December 3, 2021: By 2025, heavy metals such as lead, mercury, cadmium, chromium, arsenic and thallium will have to be curbed by 5% over 2020 levels, China’s environmental ministry announced on November 22, commodity analysts Fastmarkets reported.
It lists lead-acid battery manufacturing, non-ferrous metal mining, mined material processing, non-ferrous and industrial metal smelting and electro-galvanizing as sectors that will be subject to the new targets.
The Global Times, the Chinese government mouthpiece, said local governments would be encouraged to impose even higher standards if they had the ability to do so, ‘and capacity that can’t meet environmental standards even after upgrading will be shut down’.
“Moreover, regulators will keep a close eye on new construction or the expansion and renovation of existing projects, to make sure that the work complies with relevant environmental impact assessment requirements,” the publication says.
It also adds that the 5% target was not particularly high.

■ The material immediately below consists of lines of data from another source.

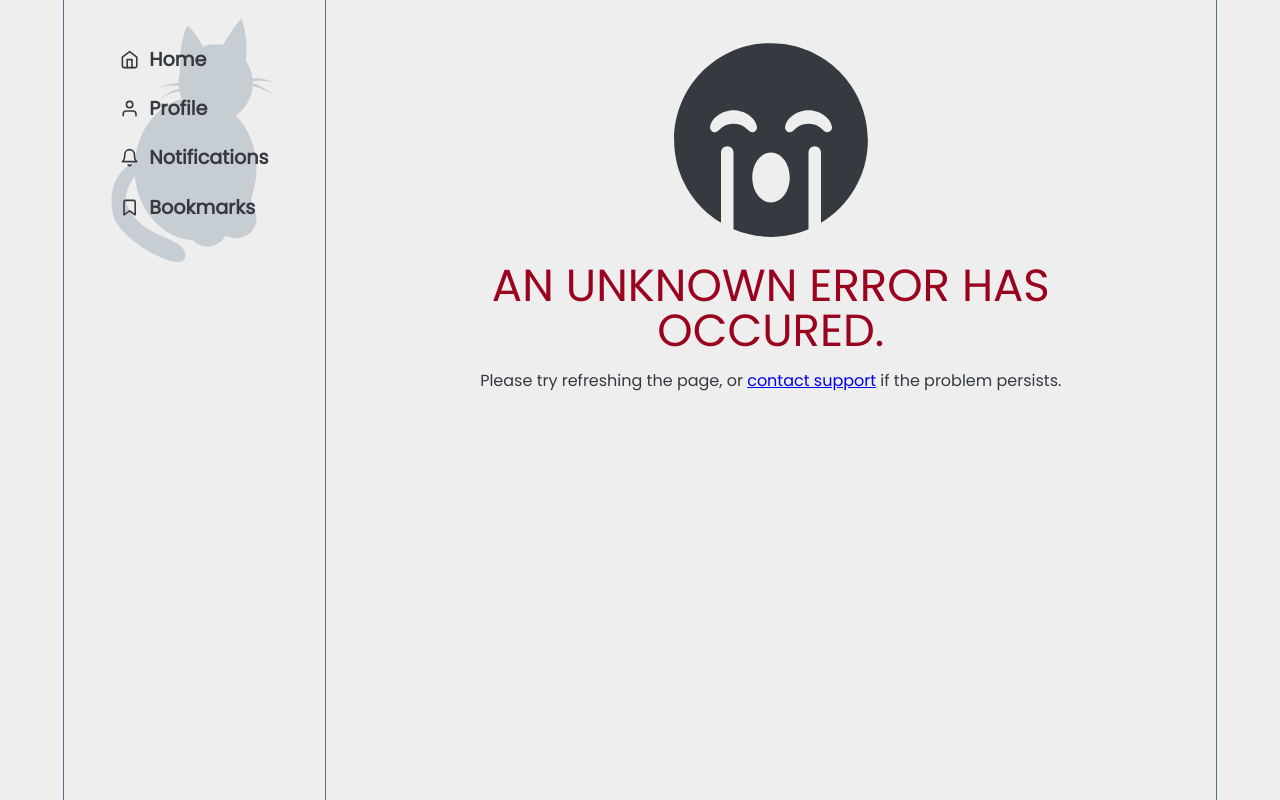
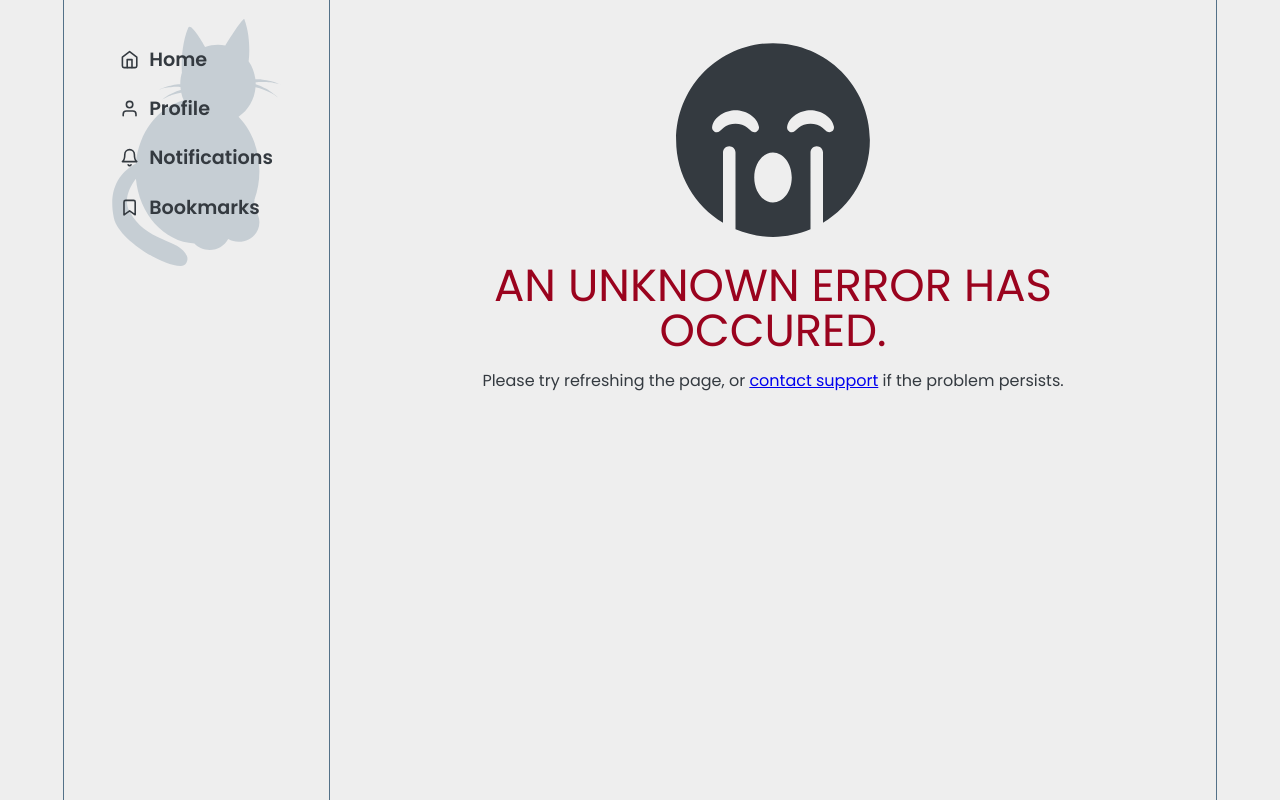
Before and after one commit to fg-codes/Twixx_Twitter-X_clone_project, a React app in the folder client/: page /1 in a window 1280 px wide. Built offline with nearby package versions, Linux system fonts and the light colour scheme; no server answers.

Commit message:
add font style

```diff
--- a/client/public/index.html
+++ b/client/public/index.html
@@ -8,6 +8,9 @@
   <meta name="Twixx" content="Twixx - Twitter-X clone project" />
   <link rel="icon" href="%PUBLIC_URL%/favicon.svg" />
   <link rel="apple-touch-icon" href="%PUBLIC_URL%/logo192.png" />
+  <link rel="preconnect" href="https://fonts.googleapis.com">
+  <link rel="preconnect" href="https://fonts.gstatic.com" crossorigin>
+  <link href="https://fonts.googleapis.com/css2?family=Poppins:wght@200;300;400;500;600&display=swap" rel="stylesheet">
   <title>Twixx - @fg-codes</title>
 </head>
 
@@ -15,4 +18,5 @@
   <noscript>You need to enable JavaScript to run this app.</noscript>
   <div id="root"></div>
 </body>
+
 </html>
--- a/client/src/GlobalStyles.js
+++ b/client/src/GlobalStyles.js
@@ -1,5 +1,4 @@
 import { createGlobalStyle } from 'styled-components';
-import "@fontsource/poppins";
 
 export const COLORS = {
 	beige: '#E1D4BB',
@@ -20,6 +19,7 @@ export const GlobalStyle = createGlobalStyle`
 :root {
 	--max_width: 90vw;
 	--sidebar_width: 240px;
+	font-family: 'Poppins', sans-serif;
 }
 html, body, div, span, applet, object, iframe,
 h1, h2, h3, h4, h5, h6, p, blockquote, pre,
```
Lines whose indentation alone changed are shown as unchanged.
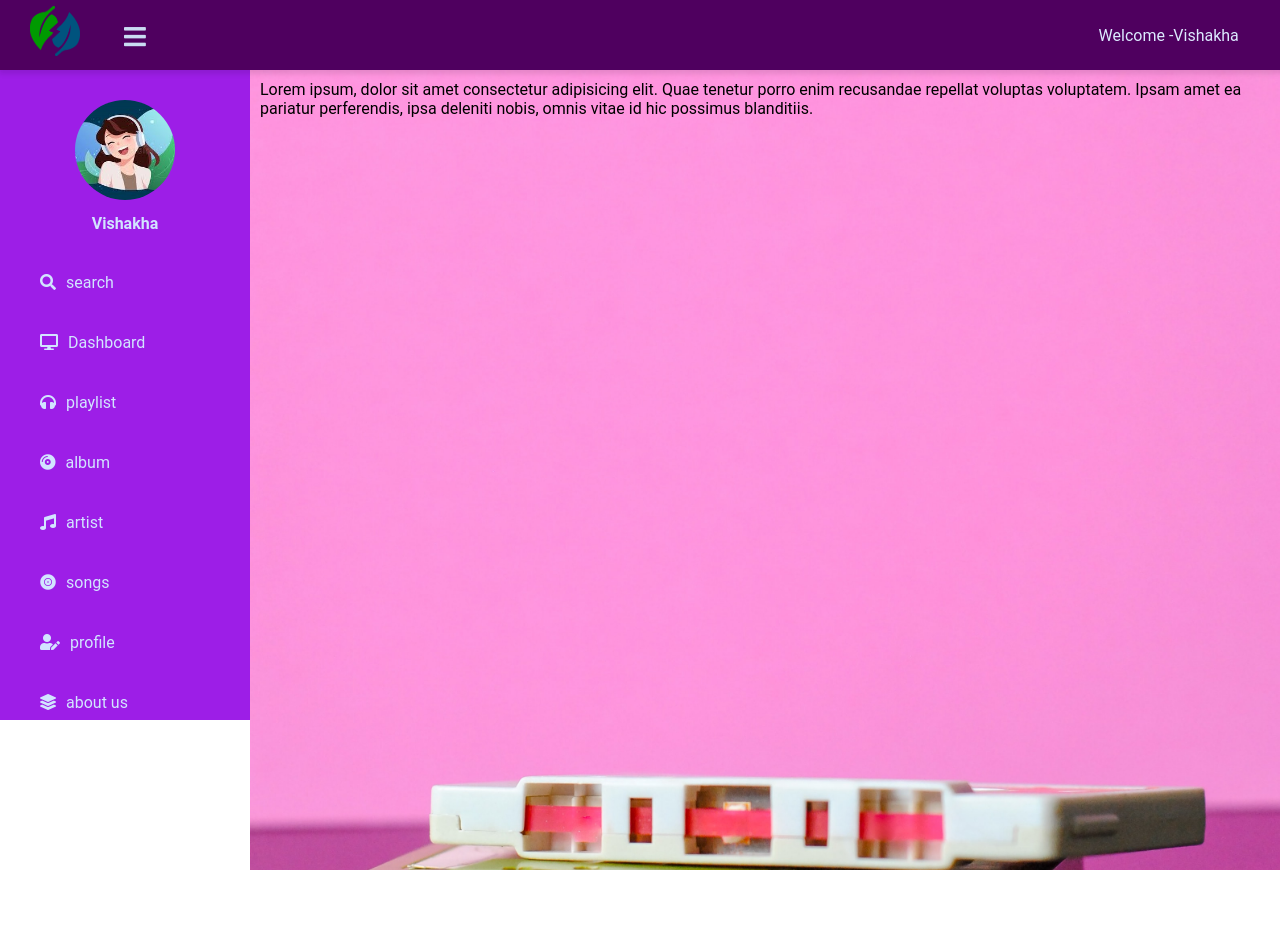
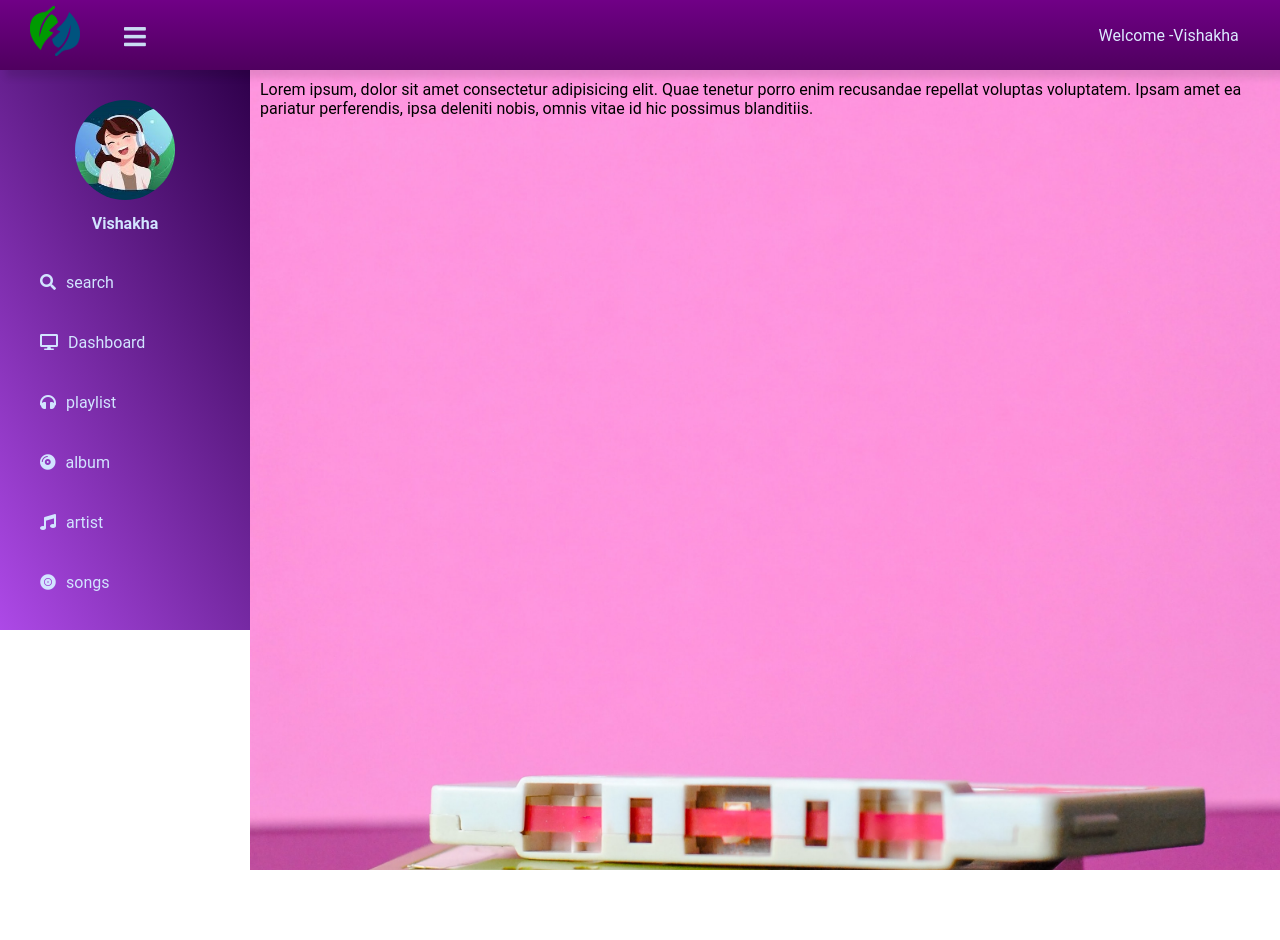
Before and after one commit to Vishakha-sta/music_gallery, a PHP site: page /user_dashboard.php in a window 1280 px wide. Run offline with PHP 8.4, Linux system fonts and the light colour scheme.

Commit message:
fixing side navbar

```diff
--- a/css/user_header.css
+++ b/css/user_header.css
@@ -33,12 +33,13 @@ header .head {
     z-index: 99;
     height: 70px;
     padding: 0 30px;
-    background: #4f005f;
+    /* background: #4f005f; */
+    background:linear-gradient( #700086, #4f005f);
     display: flex;
     align-items: center;
     justify-content: space-between;
     /* border-radius:5px 5px 0 0 ;  */
-    box-shadow: 0px 3px 5px 1px rgba(0, 0, 0, 0.1);
+    box-shadow: 7px 7px 7px 1px rgba(0, 0, 0, 0.1);
 }
 
 header .head .logo-box{
@@ -62,14 +63,16 @@ header .head .username span {
 
 .sidebar {
     z-index: 1;
-    background-color: #9d1ee7;
+    /* background-color: #9d1ee7; */
+    background-image:linear-gradient(60deg, #ad49e7,#2f004b) ;
     margin-top: 70px;
     padding-top: 30px;
-    /* position: relative; */
     position: fixed;
+    /* position: absolute; */
     left: 0;
     width: 250px;
-    height:620px;
+    /* height:620px; */
+    height: 530px;
     transition: 0.5s;
     transition-property: left;
     /* scroll-snap-type: mandatory;*/
@@ -104,7 +107,8 @@ header .head .username span {
 }
 
 .sidebar a:hover{
-    background: #d2e4ff;
+    /* background: #d2e4ff; */
+    background:linear-gradient(60deg, #7d8797, #d2e4ff);
     color: #9d1ee7;
     border-radius: 550px;
 }
--- a/user_dashboard.php
+++ b/user_dashboard.php
@@ -9,7 +9,7 @@
         <link rel="stylesheet" href="css/content_box.css">
     </head>
     <body>
-        <?php include 'user_header.php'; ?>
+        <?php include 'user_header.html'; ?>
         <div class="content-box">
             <!-- <h1>Hello this is main page</h1> -->
         </div>
```
Also changed, not shown: user_header.html (renamed from user_header.php).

“The five per cent target is a little low compared with previous targets, but it shows that China has made some achievements in fighting heavy metal pollution, as the process will become more difficult when it approaches the end,” the paper quotes Lin Boqiang, director of the China Center for Energy Economics Research at Xiamen University, as saying.
While he admitted that China’s heavy metal pollution was higher than in many developed countries, Lin said it was better than most developing ones “as China has made continuous efforts to adjust its industrial structure”.
Much of the heavy metals pollution finds its way into water, which will require stricter monitoring, the paper says.